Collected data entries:
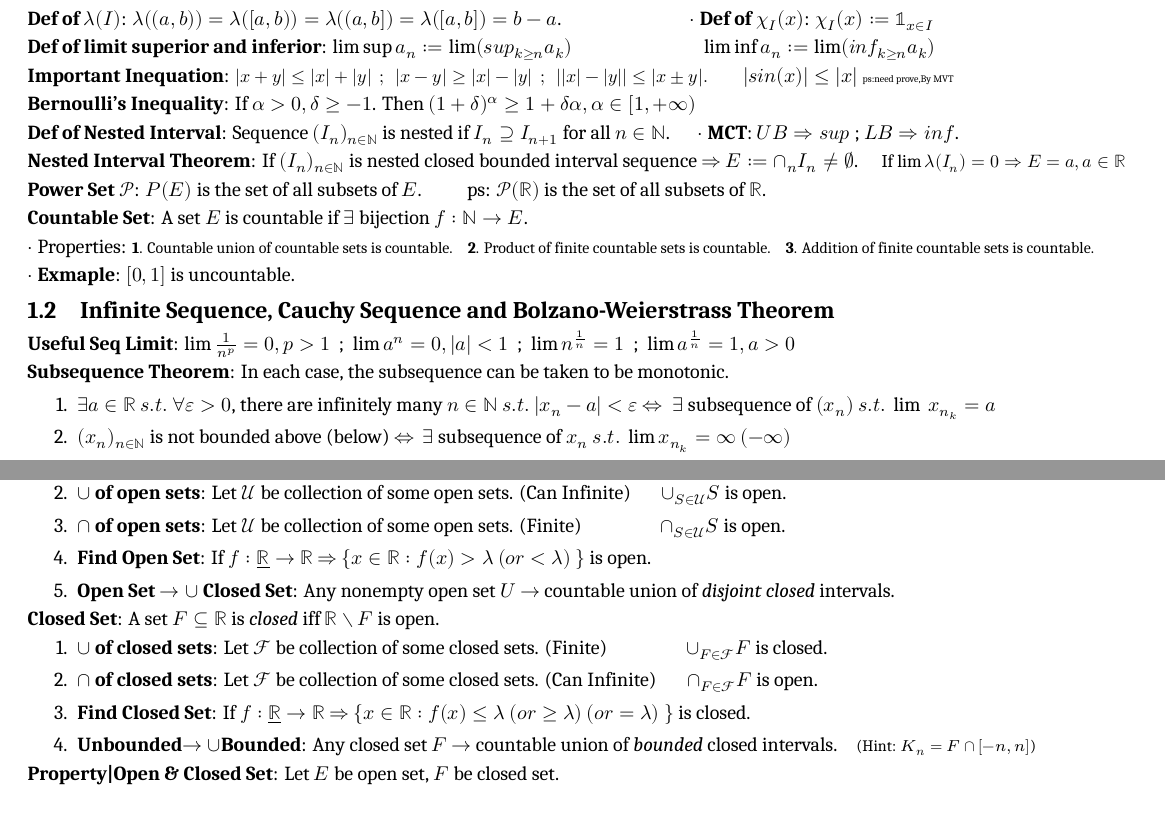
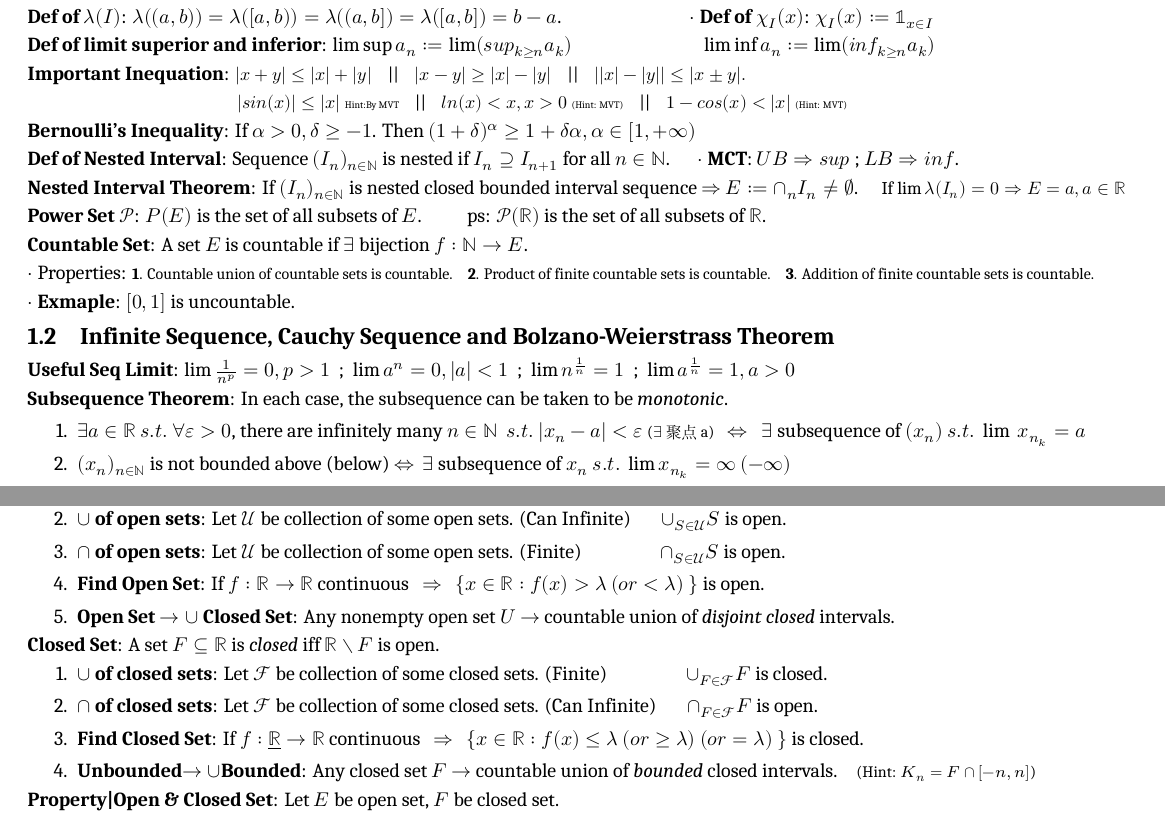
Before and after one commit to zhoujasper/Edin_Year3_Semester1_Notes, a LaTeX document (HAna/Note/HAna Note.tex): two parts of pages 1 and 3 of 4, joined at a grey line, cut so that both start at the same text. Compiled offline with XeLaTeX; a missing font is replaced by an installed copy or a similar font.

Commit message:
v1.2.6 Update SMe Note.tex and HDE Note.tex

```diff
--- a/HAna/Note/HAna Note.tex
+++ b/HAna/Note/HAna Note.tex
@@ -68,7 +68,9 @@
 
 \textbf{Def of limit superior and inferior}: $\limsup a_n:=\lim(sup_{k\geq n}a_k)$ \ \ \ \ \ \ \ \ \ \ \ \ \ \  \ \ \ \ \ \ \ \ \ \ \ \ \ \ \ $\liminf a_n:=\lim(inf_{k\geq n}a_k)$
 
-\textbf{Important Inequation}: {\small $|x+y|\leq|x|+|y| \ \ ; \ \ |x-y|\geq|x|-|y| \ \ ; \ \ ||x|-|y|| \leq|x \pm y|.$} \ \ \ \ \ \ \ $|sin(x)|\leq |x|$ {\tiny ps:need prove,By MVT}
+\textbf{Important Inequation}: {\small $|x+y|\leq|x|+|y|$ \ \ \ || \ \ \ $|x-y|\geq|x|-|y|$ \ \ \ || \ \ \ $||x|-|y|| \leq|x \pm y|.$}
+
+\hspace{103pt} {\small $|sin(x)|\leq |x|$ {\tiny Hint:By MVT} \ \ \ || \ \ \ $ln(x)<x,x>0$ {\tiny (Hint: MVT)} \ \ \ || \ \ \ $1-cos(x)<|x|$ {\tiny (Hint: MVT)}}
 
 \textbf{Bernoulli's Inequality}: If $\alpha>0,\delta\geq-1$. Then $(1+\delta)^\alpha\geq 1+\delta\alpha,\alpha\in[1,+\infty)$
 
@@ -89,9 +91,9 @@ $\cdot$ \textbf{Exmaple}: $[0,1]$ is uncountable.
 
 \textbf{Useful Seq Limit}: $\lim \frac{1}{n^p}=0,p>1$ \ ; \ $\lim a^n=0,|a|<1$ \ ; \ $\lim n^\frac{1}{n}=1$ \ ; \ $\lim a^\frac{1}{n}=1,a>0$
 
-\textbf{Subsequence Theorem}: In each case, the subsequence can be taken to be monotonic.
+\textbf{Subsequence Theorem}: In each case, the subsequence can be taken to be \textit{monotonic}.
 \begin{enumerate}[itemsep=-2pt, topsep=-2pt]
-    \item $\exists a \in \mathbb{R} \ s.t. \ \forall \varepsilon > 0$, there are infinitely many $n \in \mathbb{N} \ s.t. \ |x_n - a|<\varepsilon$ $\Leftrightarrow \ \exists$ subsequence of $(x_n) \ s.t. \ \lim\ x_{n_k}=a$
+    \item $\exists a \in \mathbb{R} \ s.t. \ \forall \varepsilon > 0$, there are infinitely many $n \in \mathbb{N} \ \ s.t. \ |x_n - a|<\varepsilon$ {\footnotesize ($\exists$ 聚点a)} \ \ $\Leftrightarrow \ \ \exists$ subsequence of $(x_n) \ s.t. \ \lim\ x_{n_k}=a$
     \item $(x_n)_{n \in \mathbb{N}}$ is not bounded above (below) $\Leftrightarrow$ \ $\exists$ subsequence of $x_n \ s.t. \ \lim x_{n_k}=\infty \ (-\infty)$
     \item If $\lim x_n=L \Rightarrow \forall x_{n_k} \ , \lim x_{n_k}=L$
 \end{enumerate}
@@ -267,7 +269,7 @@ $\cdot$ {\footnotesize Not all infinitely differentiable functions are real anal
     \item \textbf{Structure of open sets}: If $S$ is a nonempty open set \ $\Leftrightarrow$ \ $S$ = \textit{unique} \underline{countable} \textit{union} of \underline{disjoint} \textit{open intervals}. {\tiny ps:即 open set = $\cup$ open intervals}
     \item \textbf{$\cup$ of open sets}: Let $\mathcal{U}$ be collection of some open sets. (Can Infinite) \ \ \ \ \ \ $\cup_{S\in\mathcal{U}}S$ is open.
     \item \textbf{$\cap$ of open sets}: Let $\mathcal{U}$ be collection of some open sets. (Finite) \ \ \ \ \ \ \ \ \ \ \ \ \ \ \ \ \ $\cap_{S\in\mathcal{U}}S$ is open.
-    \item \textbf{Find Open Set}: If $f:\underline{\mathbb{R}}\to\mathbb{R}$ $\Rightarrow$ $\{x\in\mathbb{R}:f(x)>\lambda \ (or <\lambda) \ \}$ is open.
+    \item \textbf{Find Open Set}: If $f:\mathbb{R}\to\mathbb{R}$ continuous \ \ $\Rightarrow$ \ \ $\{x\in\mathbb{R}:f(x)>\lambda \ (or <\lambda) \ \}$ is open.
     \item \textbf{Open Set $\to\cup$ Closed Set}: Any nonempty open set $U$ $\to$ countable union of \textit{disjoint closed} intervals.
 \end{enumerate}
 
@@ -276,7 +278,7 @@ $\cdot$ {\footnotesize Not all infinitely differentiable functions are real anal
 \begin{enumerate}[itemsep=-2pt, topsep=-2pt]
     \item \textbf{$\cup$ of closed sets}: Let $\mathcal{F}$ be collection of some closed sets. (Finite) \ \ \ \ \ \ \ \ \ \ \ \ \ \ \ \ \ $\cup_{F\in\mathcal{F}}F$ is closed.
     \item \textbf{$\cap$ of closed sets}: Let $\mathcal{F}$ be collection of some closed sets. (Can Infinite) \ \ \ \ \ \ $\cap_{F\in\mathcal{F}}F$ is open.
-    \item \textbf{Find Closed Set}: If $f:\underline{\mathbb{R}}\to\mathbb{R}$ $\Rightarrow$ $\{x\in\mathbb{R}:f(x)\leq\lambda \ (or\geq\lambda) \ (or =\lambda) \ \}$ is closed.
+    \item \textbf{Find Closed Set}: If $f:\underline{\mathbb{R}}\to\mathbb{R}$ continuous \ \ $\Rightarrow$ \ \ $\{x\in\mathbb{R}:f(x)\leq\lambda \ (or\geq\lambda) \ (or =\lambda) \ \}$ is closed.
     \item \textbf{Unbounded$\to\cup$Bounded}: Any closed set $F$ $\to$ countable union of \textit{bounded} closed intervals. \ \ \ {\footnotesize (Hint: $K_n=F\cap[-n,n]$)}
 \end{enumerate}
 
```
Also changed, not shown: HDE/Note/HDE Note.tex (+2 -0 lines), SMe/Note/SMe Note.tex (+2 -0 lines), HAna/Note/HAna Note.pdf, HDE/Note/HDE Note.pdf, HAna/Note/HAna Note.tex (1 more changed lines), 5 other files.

*Task*:
Every line above in which the word "monotonic" occurs is to be copied.

*Problem solution*:
-\textbf{Subsequence Theorem}: In each case, the subsequence can be taken to be monotonic.
+\textbf{Subsequence Theorem}: In each case, the subsequence can be taken to be \textit{monotonic}.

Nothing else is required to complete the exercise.